Records from a data source:
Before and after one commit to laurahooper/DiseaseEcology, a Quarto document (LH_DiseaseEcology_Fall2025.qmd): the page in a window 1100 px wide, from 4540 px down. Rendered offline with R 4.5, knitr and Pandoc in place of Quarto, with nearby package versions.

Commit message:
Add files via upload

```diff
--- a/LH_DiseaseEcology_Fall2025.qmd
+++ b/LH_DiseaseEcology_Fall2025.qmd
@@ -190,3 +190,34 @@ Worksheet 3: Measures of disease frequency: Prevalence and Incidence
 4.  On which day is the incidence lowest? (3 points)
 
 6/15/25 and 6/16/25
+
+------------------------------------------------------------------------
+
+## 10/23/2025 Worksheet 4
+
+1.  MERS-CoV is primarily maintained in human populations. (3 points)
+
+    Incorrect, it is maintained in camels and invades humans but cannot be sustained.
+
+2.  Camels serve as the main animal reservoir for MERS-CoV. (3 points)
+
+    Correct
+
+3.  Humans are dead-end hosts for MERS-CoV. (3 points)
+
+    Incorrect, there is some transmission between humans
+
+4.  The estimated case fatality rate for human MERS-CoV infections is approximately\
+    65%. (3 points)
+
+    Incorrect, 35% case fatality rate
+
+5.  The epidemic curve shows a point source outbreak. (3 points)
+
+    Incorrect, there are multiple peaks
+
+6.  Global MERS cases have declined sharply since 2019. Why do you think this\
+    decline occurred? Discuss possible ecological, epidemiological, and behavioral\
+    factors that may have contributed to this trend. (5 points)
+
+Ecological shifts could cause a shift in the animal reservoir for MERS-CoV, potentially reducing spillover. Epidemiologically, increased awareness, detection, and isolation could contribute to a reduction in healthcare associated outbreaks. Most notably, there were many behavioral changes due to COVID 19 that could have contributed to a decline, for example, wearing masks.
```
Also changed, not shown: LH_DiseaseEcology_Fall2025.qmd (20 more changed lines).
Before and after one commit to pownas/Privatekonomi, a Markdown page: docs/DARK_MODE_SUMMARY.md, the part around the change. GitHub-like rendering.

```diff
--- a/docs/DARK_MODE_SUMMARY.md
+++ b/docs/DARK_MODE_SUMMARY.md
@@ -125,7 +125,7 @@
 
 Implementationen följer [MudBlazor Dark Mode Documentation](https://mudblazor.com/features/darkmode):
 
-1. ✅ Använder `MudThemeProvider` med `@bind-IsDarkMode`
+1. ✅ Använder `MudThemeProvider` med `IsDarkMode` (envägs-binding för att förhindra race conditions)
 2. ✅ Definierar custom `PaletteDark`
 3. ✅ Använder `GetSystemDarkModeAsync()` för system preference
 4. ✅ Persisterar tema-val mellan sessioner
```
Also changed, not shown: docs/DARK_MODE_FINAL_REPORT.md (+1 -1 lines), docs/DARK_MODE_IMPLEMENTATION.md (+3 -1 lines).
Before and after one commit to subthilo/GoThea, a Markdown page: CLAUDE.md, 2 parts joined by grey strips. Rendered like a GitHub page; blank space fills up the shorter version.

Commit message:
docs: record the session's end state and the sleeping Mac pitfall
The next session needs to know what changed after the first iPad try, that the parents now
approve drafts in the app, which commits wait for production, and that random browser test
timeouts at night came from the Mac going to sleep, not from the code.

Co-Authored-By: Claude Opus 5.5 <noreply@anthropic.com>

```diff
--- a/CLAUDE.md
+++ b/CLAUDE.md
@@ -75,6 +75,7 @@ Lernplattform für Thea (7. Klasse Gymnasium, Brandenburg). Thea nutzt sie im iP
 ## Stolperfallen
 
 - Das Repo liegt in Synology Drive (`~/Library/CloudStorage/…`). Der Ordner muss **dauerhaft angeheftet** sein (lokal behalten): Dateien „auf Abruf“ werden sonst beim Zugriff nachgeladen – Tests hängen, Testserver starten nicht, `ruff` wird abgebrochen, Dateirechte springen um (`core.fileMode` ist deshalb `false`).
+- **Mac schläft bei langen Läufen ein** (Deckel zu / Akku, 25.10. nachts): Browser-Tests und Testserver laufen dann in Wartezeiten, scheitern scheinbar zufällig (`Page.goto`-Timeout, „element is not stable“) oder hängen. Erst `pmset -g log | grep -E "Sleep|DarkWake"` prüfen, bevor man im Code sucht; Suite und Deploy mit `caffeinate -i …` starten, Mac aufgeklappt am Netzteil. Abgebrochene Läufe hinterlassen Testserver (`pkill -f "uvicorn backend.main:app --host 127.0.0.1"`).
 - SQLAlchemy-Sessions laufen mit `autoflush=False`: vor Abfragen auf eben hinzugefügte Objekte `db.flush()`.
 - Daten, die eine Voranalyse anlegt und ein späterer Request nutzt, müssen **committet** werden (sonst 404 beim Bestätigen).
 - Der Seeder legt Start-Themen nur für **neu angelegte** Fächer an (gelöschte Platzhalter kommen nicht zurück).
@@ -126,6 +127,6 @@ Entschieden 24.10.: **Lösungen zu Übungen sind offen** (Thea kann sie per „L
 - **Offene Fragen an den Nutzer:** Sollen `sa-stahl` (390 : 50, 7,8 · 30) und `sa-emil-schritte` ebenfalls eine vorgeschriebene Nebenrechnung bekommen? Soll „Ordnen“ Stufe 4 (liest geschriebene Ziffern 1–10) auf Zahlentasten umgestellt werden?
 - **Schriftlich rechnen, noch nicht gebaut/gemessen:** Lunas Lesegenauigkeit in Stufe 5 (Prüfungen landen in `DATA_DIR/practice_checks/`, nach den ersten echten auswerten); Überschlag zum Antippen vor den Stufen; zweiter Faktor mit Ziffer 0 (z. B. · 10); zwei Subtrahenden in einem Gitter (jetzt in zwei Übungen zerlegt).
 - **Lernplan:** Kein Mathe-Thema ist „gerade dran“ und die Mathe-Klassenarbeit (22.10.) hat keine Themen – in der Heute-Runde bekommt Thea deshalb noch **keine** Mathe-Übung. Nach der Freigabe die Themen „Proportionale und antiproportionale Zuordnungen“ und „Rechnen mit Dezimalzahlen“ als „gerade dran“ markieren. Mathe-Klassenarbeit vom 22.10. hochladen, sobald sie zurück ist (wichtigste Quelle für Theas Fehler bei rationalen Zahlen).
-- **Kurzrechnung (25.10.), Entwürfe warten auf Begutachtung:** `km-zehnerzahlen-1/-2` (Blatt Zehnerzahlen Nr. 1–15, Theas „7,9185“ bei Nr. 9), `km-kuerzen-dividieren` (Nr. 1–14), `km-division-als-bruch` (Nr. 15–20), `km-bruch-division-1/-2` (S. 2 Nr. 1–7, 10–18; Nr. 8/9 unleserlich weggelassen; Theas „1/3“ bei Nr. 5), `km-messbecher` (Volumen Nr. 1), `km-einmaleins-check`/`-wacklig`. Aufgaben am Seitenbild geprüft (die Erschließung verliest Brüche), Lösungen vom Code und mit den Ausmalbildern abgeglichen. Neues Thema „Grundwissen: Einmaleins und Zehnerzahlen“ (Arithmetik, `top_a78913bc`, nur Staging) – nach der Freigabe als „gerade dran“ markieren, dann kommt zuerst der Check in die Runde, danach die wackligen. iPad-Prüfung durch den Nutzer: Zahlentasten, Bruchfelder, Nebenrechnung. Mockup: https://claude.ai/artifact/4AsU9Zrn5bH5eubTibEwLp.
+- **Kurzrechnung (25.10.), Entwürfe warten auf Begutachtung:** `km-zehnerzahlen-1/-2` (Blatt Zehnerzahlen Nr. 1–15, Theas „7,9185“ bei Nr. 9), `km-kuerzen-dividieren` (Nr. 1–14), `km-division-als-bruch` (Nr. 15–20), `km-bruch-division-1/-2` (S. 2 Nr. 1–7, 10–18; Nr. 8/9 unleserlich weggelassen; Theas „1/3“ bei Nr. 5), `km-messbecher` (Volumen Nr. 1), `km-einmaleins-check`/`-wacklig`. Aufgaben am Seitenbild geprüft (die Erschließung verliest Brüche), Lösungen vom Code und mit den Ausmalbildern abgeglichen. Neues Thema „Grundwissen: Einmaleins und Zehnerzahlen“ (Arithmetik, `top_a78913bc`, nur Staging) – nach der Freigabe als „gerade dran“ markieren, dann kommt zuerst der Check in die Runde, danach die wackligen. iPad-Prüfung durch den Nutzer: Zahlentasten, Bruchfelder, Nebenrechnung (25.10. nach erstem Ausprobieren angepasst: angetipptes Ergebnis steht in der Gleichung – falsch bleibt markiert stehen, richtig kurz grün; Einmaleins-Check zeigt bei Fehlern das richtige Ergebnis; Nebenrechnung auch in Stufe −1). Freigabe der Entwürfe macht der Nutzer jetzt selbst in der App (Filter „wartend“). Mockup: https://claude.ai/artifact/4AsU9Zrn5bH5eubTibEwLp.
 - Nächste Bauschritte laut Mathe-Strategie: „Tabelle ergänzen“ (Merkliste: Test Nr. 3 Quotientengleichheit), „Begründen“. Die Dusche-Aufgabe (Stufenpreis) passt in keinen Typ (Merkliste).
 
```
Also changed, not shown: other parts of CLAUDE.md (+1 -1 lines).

EXERCISE DIRECTIONS - Would you count the lines in the data that contain "MERS" and answer with only the number?

ANSWER TO THIS TASK - 6